Tubing is a catch-all term. Whether you a tow your crew atop a six-seater sea serpent, a torpedo for two, or a bona fide single-person tube, tubing provides a ton of fun for all age groups. The skill level required for riders and boat skippers might be less than that required for wakesurfing, wakeboarding or water skiing, but the attention to safety must be maintained. No article can cover all scenarios. But these tips should serve as a primer to those boaters new to tubing and a refresher course for old hands at the helm.
Stay at least three towrope lengths away from shore, docks, navigation aids, moored boats, and any other obstructions and shallow water. If your crew wipes out, they can be hurt.
Keep your speed under 20 mph, max. Hitting the water going fast can break a neck, a limb or cause other horrific injury. We skippers need to keep our responsible hat on and put the welfare of our crew first—even if they disagree.ADVERTISEMENT

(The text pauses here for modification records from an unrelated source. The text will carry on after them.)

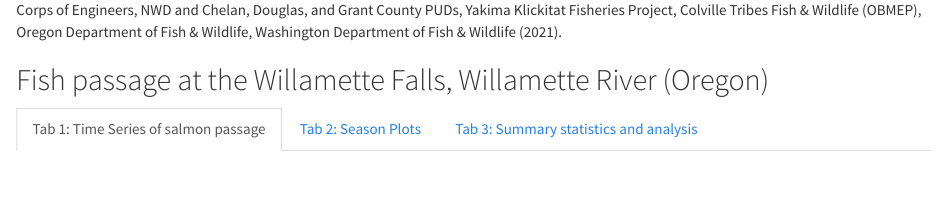
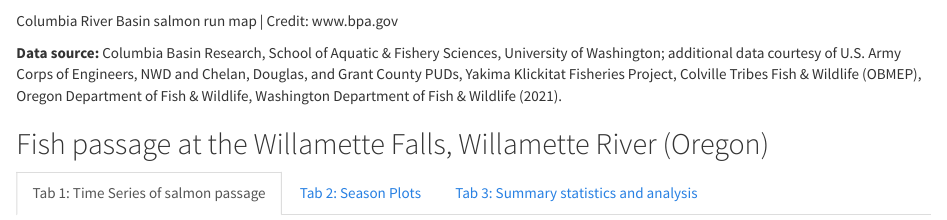
Before and after one commit to megfletch/a2_task1-group20, an R Markdown document (code/salmon_group20.Rmd): the page in a window 1100 px wide, from 400 px down. Rendered offline with R 4.5, knitr and Pandoc, with nearby package versions; some code elsewhere in the file could not run offline; column names are cleaned by a stand-in for the janitor package.

Commit message:
addition of map citaiton

```diff
--- a/code/salmon_group20.Rmd
+++ b/code/salmon_group20.Rmd
@@ -61,6 +61,10 @@ This “Overview” section (above the tabs) should contain, in whatever order y
 - A brief summary (3 - 4 sentences) of the dataset, and what is included in this “report”
 
 ![](https://www.bpa.gov/efw/image/map-where-we-work.jpg)
+
+Columbia River Basin salmon run map | Credit: www.bpa.gov
+
+
 **Data source:** Columbia Basin Research, School of Aquatic & Fishery Sciences, University of Washington; additional data courtesy of U.S. Army Corps of Engineers, NWD and Chelan, Douglas, and Grant County PUDs, Yakima Klickitat Fisheries Project, Colville Tribes Fish & Wildlife (OBMEP), Oregon Department of Fish & Wildlife, Washington Department of Fish & Wildlife (2021).
 
 
```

Wear Life Jackets
Everyone wears a life jacket. It doesn’t matter that your 34-year old cousin Jethro worked as a lifeguard and reached all-county status for his swimming exploits back at old Horace Harding High. (Go Jaguars!) If there is a wipeout, an injury might occur that can turn a rider into a victim faster than you can say, “But he was such a good swimmer.”

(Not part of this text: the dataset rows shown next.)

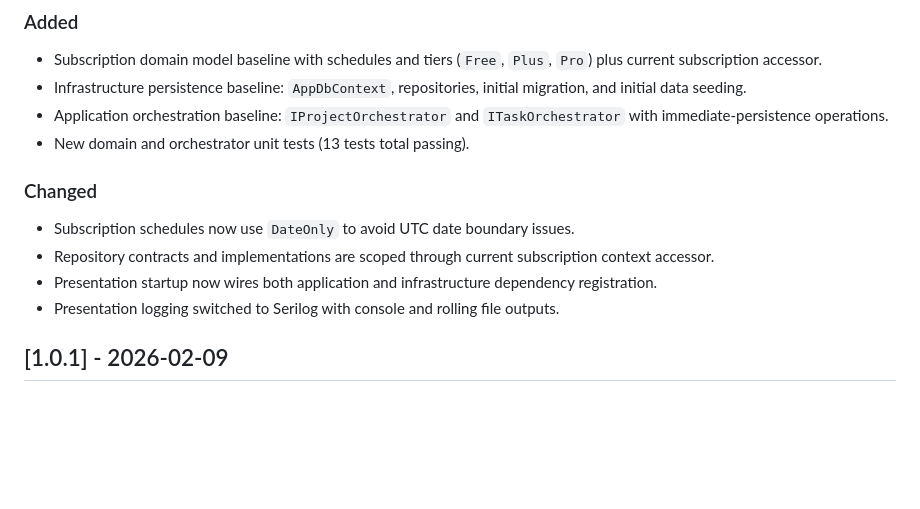
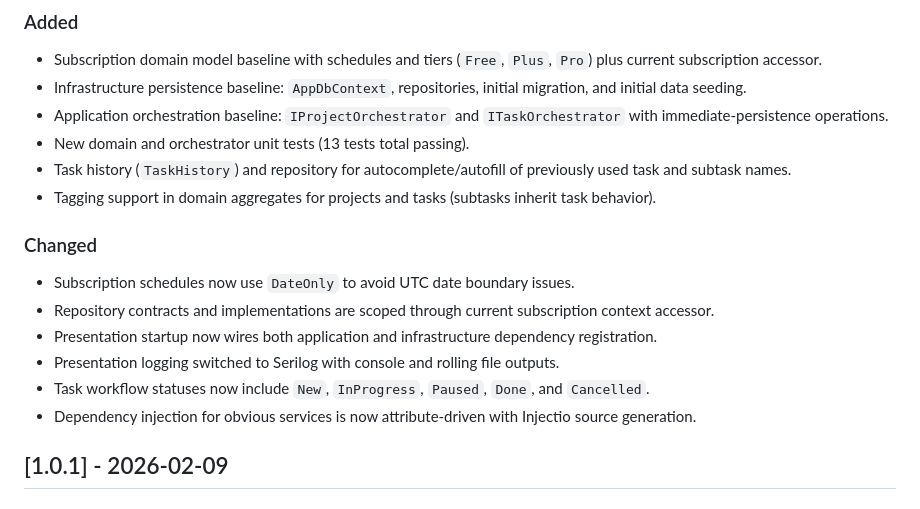
Before and after one commit to vip32/TaskFlow, a Markdown page: CHANGELOG.md, the part around the change. Drawn GitHub-style; blank space fills up the shorter version.

Commit message:
docs: sync architecture updates for tagging and task history

```diff
--- a/CHANGELOG.md
+++ b/CHANGELOG.md
@@ -9,12 +9,16 @@ All notable updates to TaskFlow are documented here.
 - Infrastructure persistence baseline: `AppDbContext`, repositories, initial migration, and initial data seeding.
 - Application orchestration baseline: `IProjectOrchestrator` and `ITaskOrchestrator` with immediate-persistence operations.
 - New domain and orchestrator unit tests (13 tests total passing).
+- Task history (`TaskHistory`) and repository for autocomplete/autofill of previously used task and subtask names.
+- Tagging support in domain aggregates for projects and tasks (subtasks inherit task behavior).
 
 ### Changed
 - Subscription schedules now use `DateOnly` to avoid UTC date boundary issues.
 - Repository contracts and implementations are scoped through current subscription context accessor.
 - Presentation startup now wires both application and infrastructure dependency registration.
 - Presentation logging switched to Serilog with console and rolling file outputs.
+- Task workflow statuses now include `New`, `InProgress`, `Paused`, `Done`, and `Cancelled`.
+- Dependency injection for obvious services is now attribute-driven with Injectio source generation.
 
 ## [1.0.1] - 2026-02-09
 
```
Also changed, not shown: docs/PLANNING.md (+3 -0 lines), docs/SYSTEMDESIGN.md (+2 -0 lines).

Even tied to a flush ring off the transom, a nose-diving tube can cause loss of control and/or a blown-out prop hub. Do not tow from wake towers or tall ski pylons. When tubes nose-dive, they exert tremendous boat-stopping power that can pull a boat over on its side if the tow point is too high.
Keep A Lookout
Some tube riders just keep going and going and going until the captain and crew aboard the boat become complacent and, subsequently, casual about watching what’s going on in the wake. That’s exactly the time your lulled-by-the-fun rider will fall off or another boat will dart toward your wake from behind a point or out of a cove. Maintain a vigilance and formally assign one crewmember aboard to be the lookout.